Date of Award
Doctor of Philosophy (PhD)
Physics & Astronomy
Randall D. Kamien
Transitions between various states of matter occur everywhere and are integral in the processes that make life, as we know it, possible. Given such importance in everyday life, it makes sense that considerable time has been spent looking for theories of these transitions. What makes our modern theories of phase transitions so powerful is their predictive ability despite ignoring the essential granularity of matter. Success in this manner has made field theory an indispensable tool. There are ordered states of matter, generally spoken of as having broken symmetries of the Euclidean group: broken translations for crystals and broken rotations for vector-like order. There are even more exotic states of matter such as smectic liquid crystals and diblock copolymers which manifest states that have fewer broken translations in a given dimension than would be necessary for the formation of crystalline structure. These exotic states are variously called striped or lamellar phases. We start with some general facts and features of transitions to these striped phases and discuss what may happen when these transitions occur on the surface of a sphere. Next we identify pollen cell surface patterning as an instance of this transition from disorder to a patterned state of matter on the surface of a sphere. The character of the transition is found to be first-order, which leads us to study the nucleation process and its kinetics on spherical surfaces. Lastly, we show how fluctuations lower the surface tension of nucleated droplets on a sphere relative to their flat space counterpart.

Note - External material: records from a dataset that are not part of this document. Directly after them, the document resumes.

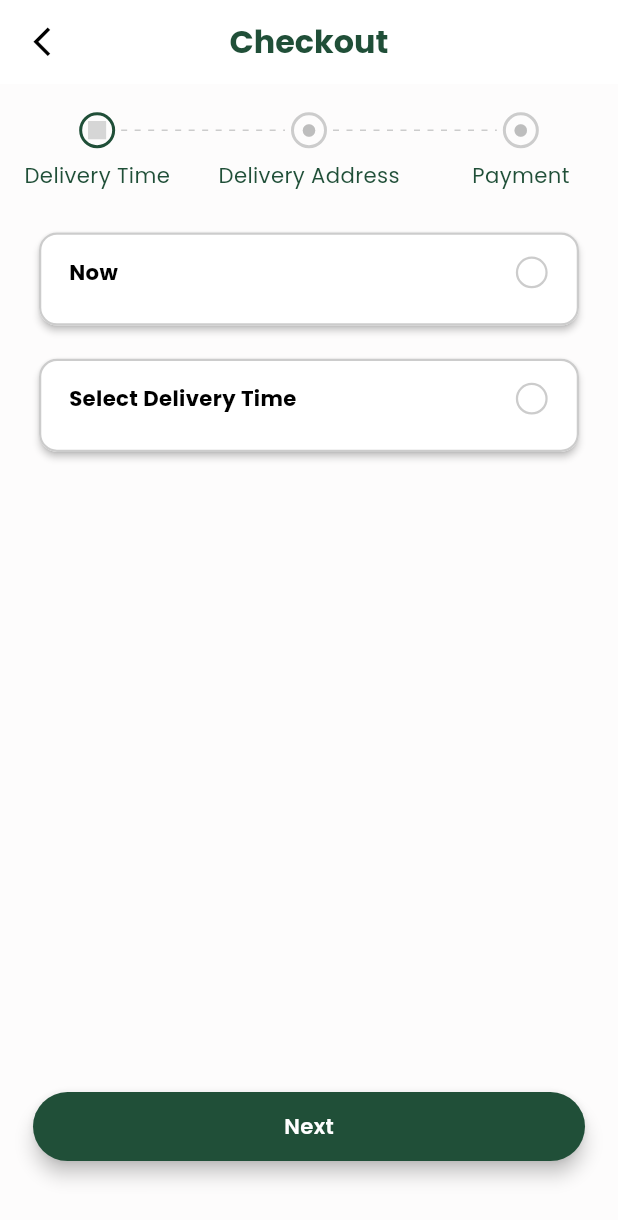
After one commit to hamed12232/fruits_app, a Flutter app: the CheckoutScreen screen opened by its route, on a phone screen of 412 x 824 dp. The commit adds this screen. Shown: the top 1220 px of the screen. Run offline on Flutter 3.47's test engine with Material 3 defaults, Android fonts, the phone set to English and light mode, and no system bars; drawn by our look-alikes of easy_stepper; our stand-ins replace carousel_slider, flutter_screenutil, flutter_svg, google_fonts, google_nav_bar, intl_phone_field and 2 more; grey boxes are pictures that could not be loaded.

Commit message:
feat: add CheckoutScreen1 with calendar
- Refactored SelectableWidget into reusable components
- Added calendar picker for delivery date selection
- Implemented "Now" and date selection modes
- Updated CheckoutScreen integration
- Documented changes in README

```diff
--- a/lib/core/utils/constant/app_radius.dart
+++ b/lib/core/utils/constant/app_radius.dart
@@ -8,6 +8,7 @@ class AppBorderRadius {
   static  BorderRadius r15 = BorderRadius.all(Radius.circular(15.r));
   static double r11 = 11.r;
   static double r12 = 12.r;
+  static double r15d = 15.r;
   static double r20 = 20.r;
   static double r28 = 28.r;
   static  BorderRadius r25 = BorderRadius.all(Radius.circular(25.r));
--- a/lib/core/utils/constant/app_text_strings.dart
+++ b/lib/core/utils/constant/app_text_strings.dart
@@ -1,6 +1,6 @@
 class AppTextStrings {
   // Onboarding
-  static const String basket = 'Basket';
+
   static const String skip = 'Skip';
   static const String next = 'Next';
   static const String getStarted = 'Get Started';
@@ -40,4 +40,7 @@ class AppTextStrings {
   static const String confirm = 'Confirm';
   static const String notReceived = 'Not received?';
   static const String sendAgain = 'Send Again';
+  // Checkout
+  static const String basket = 'Basket';
+  static const String checkout = 'Checkout';
 }
--- a/lib/core/utils/routes/app_route.dart
+++ b/lib/core/utils/routes/app_route.dart
@@ -5,6 +5,7 @@ import 'package:fruits_app/features/auth/modules/sign_up/presentation/screen/sig
 import 'package:fruits_app/features/auth/modules/verify_number/presentation/screen/verify_number_screen.dart';
 import 'package:fruits_app/features/auth/modules/welcome/presentation/screen/welcome_screen.dart';
 import 'package:fruits_app/features/basket/presentation/screen/basket_screen.dart';
+import 'package:fruits_app/features/checkout/presentation/screen/checkout_screen.dart';
 import 'package:fruits_app/features/home/presentation/screens/home_screen.dart';
 import 'package:fruits_app/features/home/presentation/screens/main_navigation_screen.dart';
 import 'package:fruits_app/features/onboarding/presentation/screen/onboarding_screen.dart';
@@ -40,6 +41,8 @@ class AppRouteManager {
         widget = const ProductScreen();
       case AppRoutesName.basket:
         widget = const BasketScreen();
+      case AppRoutesName.checkout:
+        widget = const CheckoutScreen();
       default:
         widget = const Placeholder();
     }
@@ -58,6 +61,7 @@ class AppRoutesName {
   static const String seller = '/seller';
   static const String product = '/product';
   static const String basket = '/basket';
+  static const String checkout = '/checkout';
   // static const String forgetPassword = '/forgetPassword';
   // static const String otb = "/otp";
   // static const String createNewPassword = '/CreateNewPassword';
--- a/lib/features/basket/presentation/screen/basket_screen.dart
+++ b/lib/features/basket/presentation/screen/basket_screen.dart
@@ -7,6 +7,7 @@ import 'package:fruits_app/core/utils/constant/app_text_strings.dart';
 import 'package:fruits_app/core/utils/constant/app_width.dart';
 import 'package:fruits_app/core/utils/theme/custom_theme/text_theme.dart';
 import 'package:fruits_app/features/basket/presentation/widget/basket_summary_section.dart';
+import 'package:fruits_app/features/checkout/presentation/screen/checkout_screen.dart';
 import 'package:fruits_app/features/seller/presentation/widget/seller_product_list_item.dart';
 
 class BasketScreen extends StatelessWidget {
@@ -82,7 +83,7 @@ class BasketScreen extends StatelessWidget {
             shippingCharges: shippingCharges,
             itemCount: itemCount,
             onCheckout: () {
-              // Handle checkout
+            Navigator.pushNamed(context, CheckoutScreen.routeName);
             },
           ),
         ],
--- a/lib/features/basket/presentation/widget/basket_summary_footer.dart
+++ b/lib/features/basket/presentation/widget/basket_summary_footer.dart
@@ -46,9 +46,10 @@ class BasketSummaryFooter extends StatelessWidget {
           ],
         ),
         PrimaryButton(
-          label: 'Checkout',
+          label: 'To Checkout',
           onPressed: onCheckout,
           height: AppHeight.h40,
+
         ),
       ],
     );
--- a/lib/features/basket/presentation/widget/basket_summary_section.dart
+++ b/lib/features/basket/presentation/widget/basket_summary_section.dart
@@ -53,6 +53,7 @@ class BasketSummarySection extends StatelessWidget {
             itemCount: itemCount,
             bagTotal: bagTotal,
             onCheckout: onCheckout,
+
           ),
         ],
       ),
--- /dev/null
+++ b/lib/features/checkout/presentation/screen/checkout_screen.dart
@@ -0,0 +1,69 @@
+import 'package:flutter/material.dart';
+import 'package:fruits_app/core/style/spacing/vertical_space.dart';
+import 'package:fruits_app/core/utils/constant/app_colors.dart';
+import 'package:fruits_app/core/utils/constant/app_height.dart';
+import 'package:fruits_app/core/utils/constant/app_sizes.dart';
+import 'package:fruits_app/core/utils/constant/app_text_strings.dart';
+import 'package:fruits_app/core/utils/constant/app_width.dart';
+import 'package:fruits_app/core/utils/theme/custom_theme/text_theme.dart';
+import 'package:fruits_app/core/widget/button/primary_button.dart';
+import 'package:fruits_app/features/checkout/presentation/widget/checkout_widget.dart';
+import 'package:fruits_app/features/checkout/presentation/widget/selectable_widgets/selectable_item.dart';
+
+class CheckoutScreen extends StatelessWidget {
+  const CheckoutScreen({super.key});
+  static const String routeName = '/checkout';
+
+  @override
+  Widget build(BuildContext context) {
+    return Scaffold(
+      appBar: AppBar(
+        backgroundColor: AppColors.white,
+        leading: IconButton(
+          onPressed: () => Navigator.pop(context),
+          icon: Icon(
+            Icons.arrow_back_ios_new,
+            color: AppColors.black,
+            size: AppWidth.w24,
+          ),
+        ),
+        centerTitle: true,
+        title: Text(
+          AppTextStrings.checkout,
+          style: AppTextTheme.lightTextTheme.headlineLarge?.copyWith(
+            color: AppColors.primaryGreen,
+            fontSize: AppSizes.sp24,
+          ),
+        ),
+      ),
+      backgroundColor: AppColors.homebackground,
+      body: Padding(
+        padding: const EdgeInsets.symmetric(horizontal: 22.0),
+        child: Column(
+          children: [
+            VerticalSpace(height: AppHeight.h10),
+            CheckoutStepper(activeStep: 0),
+            VerticalSpace(height: AppHeight.h16),
+            SelectableWidget(title: "Now"),
+            VerticalSpace(height: AppHeight.h16),
+            SelectableWidget(
+              title: "Select Delivery Time",
+              showDateSelector: true,
+              onDateSelected: (date) {},
+              initialDate: DateTime.now().add(const Duration(days: 1)),
+            ),
+            Spacer(),
+            Padding(
+              padding: const EdgeInsets.only(bottom: 50.0),
+              child: PrimaryButton(
+                label: "Next",
+                width: double.infinity,
+                onPressed: () {},
+              ),
+            ),
+          ],
+        ),
+      ),
+    );
+  }
+}
--- /dev/null
+++ b/lib/features/checkout/presentation/widget/checkout_widget.dart
@@ -0,0 +1,75 @@
+import 'package:easy_stepper/easy_stepper.dart';
+import 'package:flutter/material.dart';
+import 'package:flutter_screenutil/flutter_screenutil.dart';
+import 'package:fruits_app/core/utils/constant/app_colors.dart';
+import 'package:fruits_app/core/utils/constant/app_sizes.dart';
+import 'package:fruits_app/core/utils/theme/custom_theme/text_theme.dart';
+
+class CheckoutStepper extends StatelessWidget {
+  final int activeStep;
+  const CheckoutStepper({super.key, required this.activeStep});
+
+  @override
+  Widget build(BuildContext context) {
+    return EasyStepper(
+      activeStep: activeStep,
+
+      lineStyle: LineStyle(
+        lineLength: 114.w,
+        lineType: LineType.dashed,
+        defaultLineColor: AppColors.lightGray,
+        activeLineColor: AppColors.lightGray,
+      ),
+      stepRadius: 12,
+      showStepBorder: true,
+      borderThickness: 2,
+      activeStepBorderColor: AppColors.primaryGreen,
+      finishedStepBorderColor: AppColors.lightGray,
+      unreachedStepBorderColor: AppColors.lightGray,
+      activeStepBorderType: BorderType.normal,
+      finishedStepBorderType: BorderType.normal,
+      unreachedStepBorderType: BorderType.normal,
+      steppingEnabled: true,
+      steps: [
+        EasyStep(
+          icon: const Icon(
+            Icons.circle,
+            size: 10,
+            color: AppColors.primaryGreen,
+          ),
+          customTitle: Text(
+            'Delivery Time',
+            style: AppTextTheme.lightTextTheme.bodyMedium?.copyWith(
+              color: AppColors.primaryGreen,
+              fontSize: AppSizes.sp16,
+            ),
+          ),
+        ),
+        EasyStep(
+          icon: const Icon(Icons.circle, size: 10),
+          customTitle: Text(
+            'Delivery Address',
+            style: AppTextTheme.lightTextTheme.bodyMedium?.copyWith(
+              color: AppColors.primaryGreen,
+              fontSize: AppSizes.sp16,
+            ),
+          ),
+          // activeTitleColor: Colors.green,
+          // unreachedTitleColor: Colors.grey,
+        ),
+        EasyStep(
+          icon: const Icon(Icons.circle, size: 10),
+          customTitle: Text(
+            'Payment',
+            style: AppTextTheme.lightTextTheme.bodyMedium?.copyWith(
+              color: AppColors.primaryGreen,
+              fontSize: AppSizes.sp16,
+            ),
+          ),
+          // activeTitleColor: Colors.green,
+          // unreachedTitleColor: Colors.grey,
+        ),
+      ],
+    );
+  }
+}
--- /dev/null
+++ b/lib/features/checkout/presentation/widget/selectable_widgets/calendar_selector.dart
@@ -0,0 +1,39 @@
+import 'package:flutter/material.dart';
+import 'package:fruits_app/core/utils/constant/app_colors.dart';
+
+class CalendarSelector extends StatelessWidget {
+  final DateTime? selectedDate;
+  final Function(DateTime) onDateChanged;
+
+  const CalendarSelector({
+    super.key,
+    required this.selectedDate,
+    required this.onDateChanged,
+  });
+
+  @override
+  Widget build(BuildContext context) {
+    return Container(
+      margin: const EdgeInsets.only(top: 8),
+      decoration: BoxDecoration(
+        color: AppColors.white,
+        borderRadius: BorderRadius.circular(12.0),
+        boxShadow: [
+          BoxShadow(
+            color: Colors.black.withOpacity(0.1),
+            blurRadius: 10,
+            offset: const Offset(0, 4),
+          ),
+        ],
+      ),
+      child: CalendarDatePicker(
+        initialDate: selectedDate ?? DateTime.now(),
+        firstDate: DateTime.now(),
+        lastDate: DateTime.now().add(const Duration(days: 365)),
+        onDateChanged: onDateChanged,
+
+
+      ),
+    );
+  }
+}
--- /dev/null
+++ b/lib/features/checkout/presentation/widget/selectable_widgets/selectable_item.dart
@@ -0,0 +1,81 @@
+import 'package:flutter/material.dart';
+import 'package:fruits_app/features/checkout/presentation/widget/selectable_widgets/selectable_widget.dart';
+import 'calendar_selector.dart';
+
+class SelectableWidget extends StatefulWidget {
+  final String title;
+  final bool showDateSelector;
+  final Function(DateTime?)? onDateSelected;
+  final DateTime? initialDate;
+
+  const SelectableWidget({
+    super.key,
+    required this.title,
+    this.showDateSelector = false,
+    this.onDateSelected,
+    this.initialDate,
+  });
+
+  @override
+  State<SelectableWidget> createState() => _SelectableWidgetState();
+}
+
+class _SelectableWidgetState extends State<SelectableWidget> {
+  bool isSelected = false;
+  DateTime? selectedDate;
+  bool showCalendar = false;
+  bool showTimePicker = false;
+
+  @override
+  void initState() {
+    super.initState();
+    selectedDate = widget.initialDate;
+  }
+
+  void _toggleSelection() {
+    setState(() {
+      if (widget.showDateSelector) {
+        showTimePicker = !showTimePicker;
+      }
+      isSelected = !isSelected;
+      widget.onDateSelected?.call(isSelected ? DateTime.now() : null);
+    });
+  }
+
+  void _toggleCalendar() {
+    setState(() {
+      showCalendar = !showCalendar;
+    });
+  }
+
+  void _updateDate(DateTime date) {
+    setState(() {
+      selectedDate = date;
+      showCalendar = false;
+      widget.onDateSelected?.call(date);
+    });
+  }
+
+  @override
+  Widget build(BuildContext context) {
+    return Column(
+      crossAxisAlignment: CrossAxisAlignment.stretch,
+      children: [
+        SelectableMainCard(
+          title: widget.title,
+          isSelected: isSelected,
+          showTimePicker: showTimePicker,
+          selectedDate: selectedDate,
+          showDateSelector: widget.showDateSelector,
+          onCardTapped: _toggleSelection,
+          onCalendarToggle: _toggleCalendar,
+        ),
+        if (widget.showDateSelector && showCalendar)
+          CalendarSelector(
+            selectedDate: selectedDate,
+            onDateChanged: _updateDate,
+          ),
+      ],
+    );
+  }
+}
--- /dev/null
+++ b/lib/features/checkout/presentation/widget/selectable_widgets/selectable_widget.dart
@@ -0,0 +1,112 @@
+import 'package:flutter/material.dart';
+import 'package:intl/intl.dart';
+import 'package:fruits_app/core/utils/constant/app_colors.dart';
+import 'package:fruits_app/core/utils/theme/custom_theme/text_theme.dart';
+import 'package:fruits_app/core/style/spacing/vertical_space.dart';
+import 'package:fruits_app/core/utils/constant/app_height.dart';
+import 'package:fruits_app/core/utils/constant/app_sizes.dart';
+import 'package:fruits_app/core/utils/constant/app_width.dart';
+
+class SelectableMainCard extends StatelessWidget {
+  final String title;
+  final bool isSelected;
+  final bool showTimePicker;
+  final bool showDateSelector;
+  final DateTime? selectedDate;
+  final VoidCallback onCardTapped;
+  final VoidCallback onCalendarToggle;
+
+  const SelectableMainCard({
+    super.key,
+    required this.title,
+    required this.isSelected,
+    required this.showTimePicker,
+    required this.selectedDate,
+    required this.onCardTapped,
+    required this.showDateSelector,
+    required this.onCalendarToggle,
+  });
+
+  @override
+  Widget build(BuildContext context) {
+    return Card(
+      color: AppColors.white,
+      elevation: isSelected ? 4.0 : 2.0,
+      shape: RoundedRectangleBorder(
+        borderRadius: BorderRadius.circular(12.0),
+        side: BorderSide(
+          color: isSelected ? AppColors.primaryGreen : AppColors.lightGray,
+          width: 1.5,
+        ),
+      ),
+      child: InkWell(
+        onTap: onCardTapped,
+        borderRadius: BorderRadius.circular(12.0),
+        child: Padding(
+          padding: const EdgeInsets.symmetric(horizontal: 20, vertical: 16),
+          child: Column(
+            children: [
+              Row(
+                mainAxisAlignment: MainAxisAlignment.spaceBetween,
+                children: [
+                  Text(
+                    title,
+                    style: AppTextTheme.lightTextTheme.bodyMedium?.copyWith(
+                      color: AppColors.black,
+                      fontSize: AppSizes.sp16,
+                      fontWeight: FontWeight.bold,
+                    ),
+                  ),
+                  Container(
+                    width: AppWidth.w24,
+                    height: AppHeight.h24,
+                    decoration: BoxDecoration(
+                      shape: BoxShape.circle,
+                      color: isSelected ? AppColors.primaryGreen : Colors.white,
+                      border: Border.all(
+                        color: isSelected
+                            ? AppColors.primaryGreen
+                            : AppColors.lightGray,
+                        width: 1.5,
+                      ),
+                    ),
+                    child: isSelected
+                        ? const Icon(Icons.check, color: Colors.white, size: 20)
+                        : null,
+                  ),
+                ],
+              ),
+
+              VerticalSpace(height: AppHeight.h10),
+
+              // Time Picker Row
+              if (showTimePicker)
+                Row(
+                  mainAxisAlignment: MainAxisAlignment.spaceBetween,
+                  children: [
+                    Text(
+                      DateFormat('MM - dd - yyyy').format(selectedDate!),
+                      style:
+                          AppTextTheme.lightTextTheme.bodyMedium?.copyWith(
+                        color: AppColors.primaryGreen,
+                        fontSize: AppSizes.sp16,
+                        fontWeight: FontWeight.bold,
+                      ),
+                    ),
+                    IconButton(
+                      onPressed: onCalendarToggle,
+                      icon: Icon(
+                        showDateSelector ? Icons.keyboard_arrow_up : Icons.keyboard_arrow_down,
+                        color: AppColors.primaryGreen,
+                        size: 25,
+                      ),
+                    ),
+                  ],
+                ),
+            ],
+          ),
+        ),
+      ),
+    );
+  }
+}
--- a/pubspec.yaml
+++ b/pubspec.yaml
@@ -32,6 +32,7 @@ dependencies:
   carousel_slider: ^5.0.0
   cupertino_icons: ^1.0.8
   dots_indicator: ^3.0.0
+  easy_stepper: ^0.9.1
   flutter:
     sdk: flutter
   flutter_screenutil: ^5.9.3
@@ -41,6 +42,7 @@ dependencies:
   intl_phone_field: ^3.2.0
   pin_code_fields: ^8.0.1
   smooth_page_indicator: ^1.2.1
+  intl: ^0.19.0
 
 dev_dependencies:
   flutter_lints: ^5.0.0
```
Also changed, not shown: pubspec.lock, 1 other file.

Horsley, Eric Michael, "Aspects Of Nucleation: Fluctuations, Nonuniform Order, And Curved Surfaces" (2019). Publicly Accessible Penn Dissertations. 3262.